With varied restrictions in place, both pick-up strategies and options for hard copy borrowing have gotten inventive. Ensuring that pick-ups are safe is essential; in most areas, patrons can call the library or go online to place their orders. Pick-up then typically happens outdoors, often at a given time slot, through a window or from a table with a plastic barrier. Without personal browsing available, library staff generously go out of their way to help patrons select items that are suitable for their needs.
“People return time and again,” Lizann Brunskill, Baysville Branch Librarian of the Lake of Bays Township Public Library (LBTPL), tells CC, “to ask for our personalized selections of materials and tell us they so appreciate us helping them discover new materials when they can’t come into our buildings to browse for themselves.”
But it goes far beyond books: both BPL and LBTPL have been creating project kits for children and adults to pick up and do at home. These kits range from DIY science experiments to DIY décor. BPL even has a cake pan lending program! At the Baysville Branch of LBTPL, snow inspired further creativity: “In the winter LBTPL partnered with Parks staff to snow plow a winding pathway in the park, and we set up a series of riddles for people to read and solve as they walked along. We’re always trying to think of different ways to safely engage our communities,” Brunskill says. Last year, the Lake of Bays Library had outdoor story time walks and has more recently started a Fitbit lending program. Some libraries lend out Provincial Park day passes. Toronto Public Library offers a multi-lingual Dial-A-Story program, a service where families can call in and “listen to a story any time of day for free.”
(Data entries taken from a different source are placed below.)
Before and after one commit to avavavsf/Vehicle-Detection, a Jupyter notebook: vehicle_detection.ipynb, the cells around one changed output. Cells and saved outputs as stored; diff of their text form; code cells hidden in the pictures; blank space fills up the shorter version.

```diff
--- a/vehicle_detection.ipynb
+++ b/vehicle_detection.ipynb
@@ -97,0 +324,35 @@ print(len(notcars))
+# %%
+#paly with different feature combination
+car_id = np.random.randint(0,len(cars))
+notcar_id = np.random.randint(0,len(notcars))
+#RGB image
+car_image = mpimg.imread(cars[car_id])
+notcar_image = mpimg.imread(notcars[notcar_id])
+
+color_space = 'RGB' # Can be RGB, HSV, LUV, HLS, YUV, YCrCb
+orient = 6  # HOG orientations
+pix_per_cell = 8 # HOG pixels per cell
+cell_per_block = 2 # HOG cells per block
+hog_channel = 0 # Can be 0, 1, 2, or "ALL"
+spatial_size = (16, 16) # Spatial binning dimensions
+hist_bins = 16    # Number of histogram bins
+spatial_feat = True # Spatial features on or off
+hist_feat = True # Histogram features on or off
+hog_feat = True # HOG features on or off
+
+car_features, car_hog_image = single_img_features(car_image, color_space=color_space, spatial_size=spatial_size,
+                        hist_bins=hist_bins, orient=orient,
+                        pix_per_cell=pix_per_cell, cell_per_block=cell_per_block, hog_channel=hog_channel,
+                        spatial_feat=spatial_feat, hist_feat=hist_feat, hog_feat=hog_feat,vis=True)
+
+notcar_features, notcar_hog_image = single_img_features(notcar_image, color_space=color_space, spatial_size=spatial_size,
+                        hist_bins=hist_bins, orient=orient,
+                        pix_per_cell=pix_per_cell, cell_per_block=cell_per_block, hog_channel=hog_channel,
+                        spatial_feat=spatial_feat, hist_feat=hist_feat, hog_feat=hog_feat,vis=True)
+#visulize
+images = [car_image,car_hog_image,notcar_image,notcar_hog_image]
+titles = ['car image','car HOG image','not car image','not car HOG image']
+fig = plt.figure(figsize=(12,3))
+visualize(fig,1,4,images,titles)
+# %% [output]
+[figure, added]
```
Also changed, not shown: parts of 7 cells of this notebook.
Free online library options throughout Canada are abundant and include e-book and audio book downloads; entertainment streaming services; access to full newspaper and magazine issues; virtual story times, naturalist and author talks; genealogy tools; e-learning resources; cooking, craft and art tutorials; book clubs and trivia challenges.
Helping vulnerable populations
“The role of the library is changing,” Guelph Library CEO Steve Kraft says. “We’re becoming one of those essential non-essential services.” As reported by CBC, some Toronto libraries have become food bank distribution sites; Montreal’s Grande Bibliothèque has invited individuals who are homeless inside for warmth, washrooms and access to social workers; Calgary Public Library has loaned out laptops to students in need; and, in Halifax, public libraries have handed out activities and snacks.
Both Guelph and Region of Waterloo libraries have begun loaning out wi-fi devices and have also extended their wi-fi to reach the parking lot. “We’re fulfilling a need,” Kitchener Public Library CEO Mary Chevreau says of the library’s wi-fi services. “Particularly for new Canadians, new immigrants as well as those who are more vulnerable due to their economic situation.” While not all libraries have the funding for device lending programs, many libraries are attempting to reduce barriers to access in other ways, such as cancelling their late fines. These kinds of changes benefit the whole community. As Brunskill says, “anything we can do to safely support mental or physical health helps keep our community safe and healthy.” Essential services indeed.